  23. ^ a b Pinkleton, Bruce E.; Austin, Erica Weintraub; Chen, Yi-Chun “Yvonnes”; Cohen, Marilyn (1 April 2012). "The Role of Media Literacy in Shaping Adolescents' Understanding of and Responses to Sexual Portrayals in Mass Media". Journal of Health Communication 17 (4): 460–476. doi:10.1080/10810730.2011.635770. PMID 22273591. 
  24. ^ Bryant, Jennings & Zillmann, Dolf, Media effects – Advances in theory and research, Hillsdale, NJ: Erlbaum, 1994.
  25. ^ Shohat, Ella & Stam, Robert, Unthinking Eurocentrism – Multiculturalism and the media, London: Routledge. London: Sage, 1994. Bernstein, Matthew & Studlar, Gaylin, Visions of the East - Orientalism in film. London, Tauris, 1997. Van Ginneken, Jaap, Screening difference – How Hollywood blockbusters imagine race, ethnicity and culture, Lanham, M.: Rowman & Littlefield, 2007.
  26. ^ Rutledge, Pamela Brown. (2012). Arguing for a Distinct Field of Media Psychology. In K. Dill (Ed.), Oxford Handbook of Media Psychology (pp. 43-58). New York: Oxford University Press
  27. ^ Pettigrew, Jonathan (27 October 2009). "Text Messaging and Connectedness Within Close Interpersonal Relationships". Marriage & Family Review 45 (6–8): 697–716. doi:10.1080/01494920903224269. 
  28. ^ a b c Kolmes, Keely (1 January 2012). "Social media in the future of professional psychology". Professional Psychology: Research and Practice 43 (6): 606–612. doi:10.1037/a0028678. 
  29. ^ Shapiro, David. "Ethical Issues in Media Psychology". "Technology Innovations for Behavioral Education". p. 59. doi:10.1007/978-1-4419-9392-2_7. ISBN 978-1-4419-9391-5. 

11. Luskin, B. J., & Friedland, L. (1998). Task force report: Media psychology and new technologies. Washington, DC: Division of Media Psychology, Division 46 of the American Psychological Association. Link:

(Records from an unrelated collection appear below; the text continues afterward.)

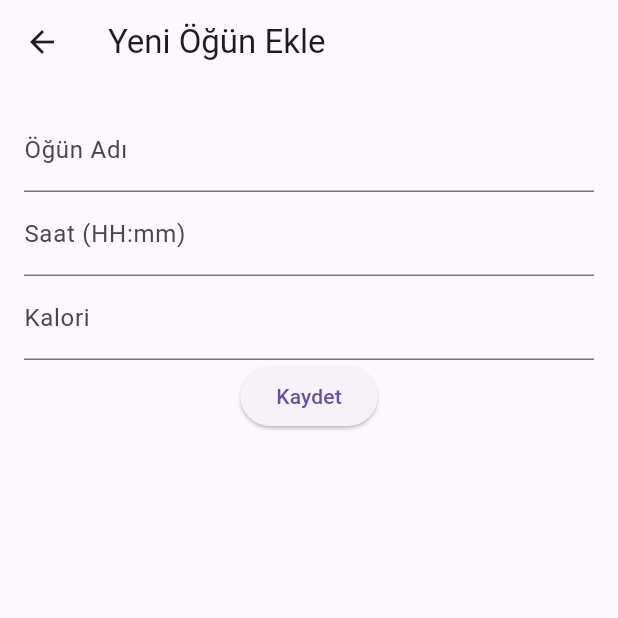
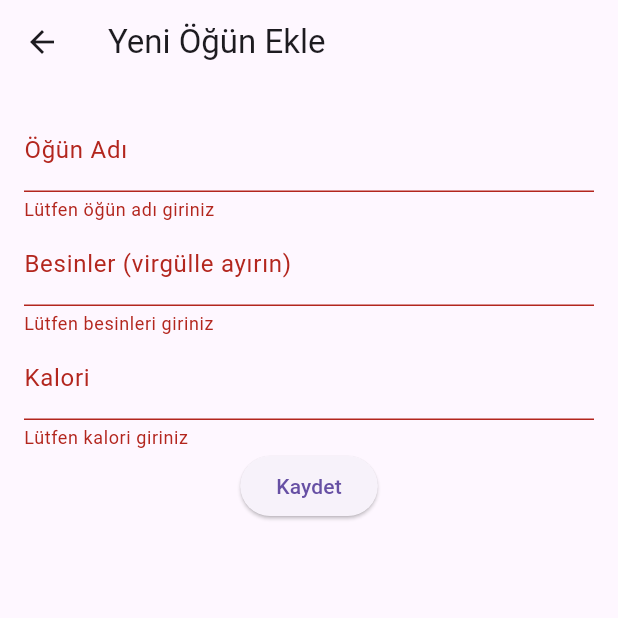
Before and after one commit to oguzhanfatihkucuk/DietApp, a Flutter app: the AddMealScreen screen opened directly, after a tap on "Kaydet", on a phone screen of 412 x 824 dp, the top half of it. Run offline on Flutter 3.47's test engine with Material 3 defaults, Android fonts, the phone set to English and light mode, and no system bars; our stand-ins replace firebase_core, firebase_database; accounts and stored records are empty; generated files the repository leaves out were written again.

Commit message:
Diet plan add function done.

```diff
--- a/lib/DietPlanAdd.dart
+++ b/lib/DietPlanAdd.dart
@@ -5,7 +5,7 @@ import 'package:intl/intl.dart';
 import 'Models/DietPlanModel.dart';
 import 'firebase_options.dart';
 
-//TODO _savePlan function will be control  because create feature is working correctly
+
 void main() async {
   WidgetsFlutterBinding.ensureInitialized();
   await Firebase.initializeApp(
@@ -135,8 +135,6 @@ class _AddDietPlanScreenState extends State<AddDietPlanScreen> {
       // Firebase reference'ı oluştur
       DatabaseReference dietPlansRef = FirebaseDatabase.instance.ref("customer/${widget.customerId}/dietPlans")  .push();
 
-
-
       // Plan ID'sini güncelle
       plan.planID = dietPlansRef.key!;
 
@@ -222,7 +220,8 @@ class _AddMealScreenState extends State<AddMealScreen> {
   final _formKey = GlobalKey<FormState>();
   String _mealName = "";
   int _calories = 0;
-  final List<String> _foods =[] ;
+  String _foodsInput = ""; // Kullanıcının girdiği besinler
+  List<String> foods = []; // Besinler listesi
 
   @override
   Widget build(BuildContext context) {
@@ -237,23 +236,45 @@ class _AddMealScreenState extends State<AddMealScreen> {
               TextFormField(
                 onSaved: (value) => _mealName = value!,
                 decoration: InputDecoration(labelText: "Öğün Adı"),
+                validator: (value) {
+                  if (value == null || value.isEmpty) {
+                    return "Lütfen öğün adı giriniz";
+                  }
+                  return null;
+                },
               ),
               TextFormField(
-                onSaved: (value) => _foods,
-                decoration: InputDecoration(labelText: "Saat (HH:mm)"),
+                onSaved: (value) => _foodsInput = value!,
+                decoration: InputDecoration(labelText: "Besinler (virgülle ayırın)"),
+                validator: (value) {
+                  if (value == null || value.isEmpty) {
+                    return "Lütfen besinleri giriniz";
+                  }
+                  return null;
+                },
               ),
               TextFormField(
                 onSaved: (value) => _calories = int.parse(value!),
                 keyboardType: TextInputType.number,
                 decoration: InputDecoration(labelText: "Kalori"),
+                validator: (value) {
+                  if (value == null || value.isEmpty) {
+                    return "Lütfen kalori giriniz";
+                  }
+                  return null;
+                },
               ),
               ElevatedButton(
                 onPressed: () {
                   if (_formKey.currentState!.validate()) {
                     _formKey.currentState!.save();
+
+                    // Besinleri virgülle ayır ve listeye çevir
+                    foods = _foodsInput.split(',').map((food) => food.trim()).toList();
+
                     Navigator.pop(context, DietPlanMeal(
                       mealName: _mealName,
-                      foods:_foods ,
+                      foods: foods, // List<String> olarak gönder
                       calories: _calories,
                     ));
                   }
```
Also changed, not shown: lib/Models/DietPlanModel.dart (+9 -9 lines).
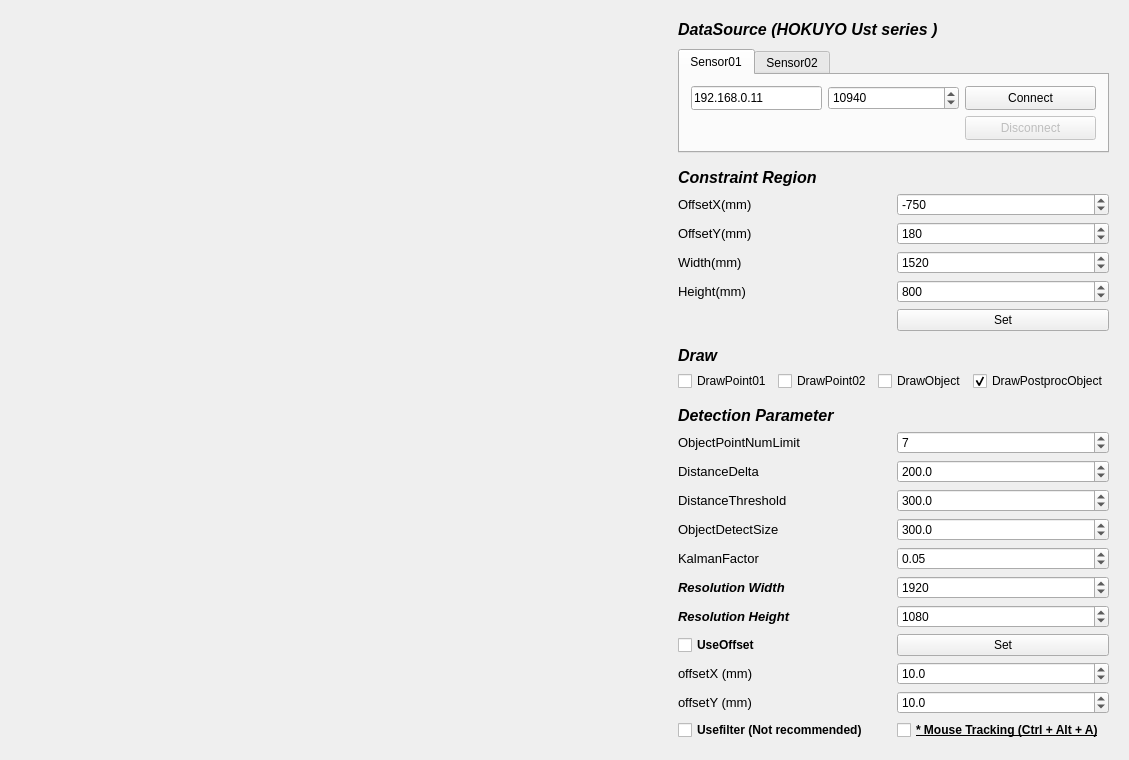
Before: the Qt Designer form QT_URG/QT_URG.ui in Zhi0927/WiserUrg, drawn with Qt 5.
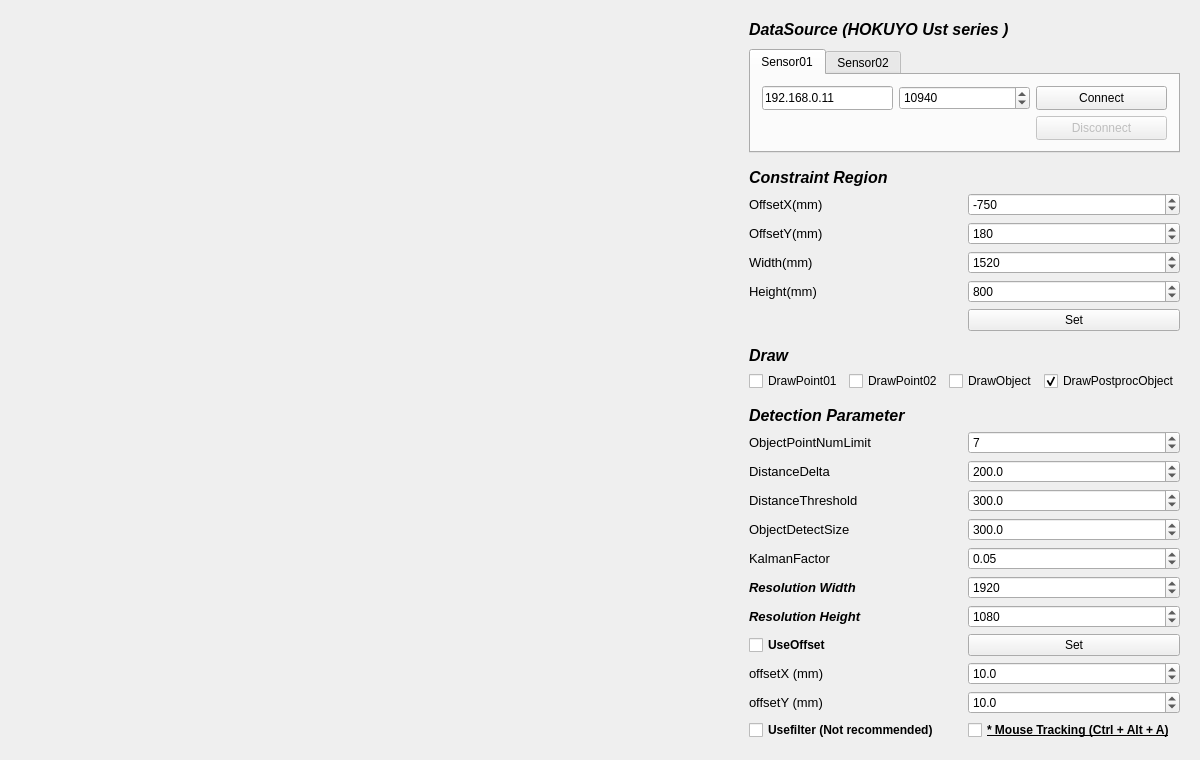
After: the same form once the commit is applied. Custom widgets are drawn as their Qt base class.

```diff
--- a/QT_URG/QT_URG.ui
+++ b/QT_URG/QT_URG.ui
@@ -6,8 +6,8 @@
    <rect>
     <x>0</x>
     <y>0</y>
-    <width>1129</width>
-    <height>748</height>
+    <width>1200</width>
+    <height>750</height>
    </rect>
   </property>
   <property name="sizePolicy">
```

  • Giles, D. (2003) Media Psychology, Mahwah,NJ: Lawrence Erlbaum
  • Rutledge, P. (2010) "What is Media Psychology?", Media Psychology Research Center [1]
  • Fremlin, J. (2008) "Understanding Media Psychology" APS Observer [2].

External links[edit]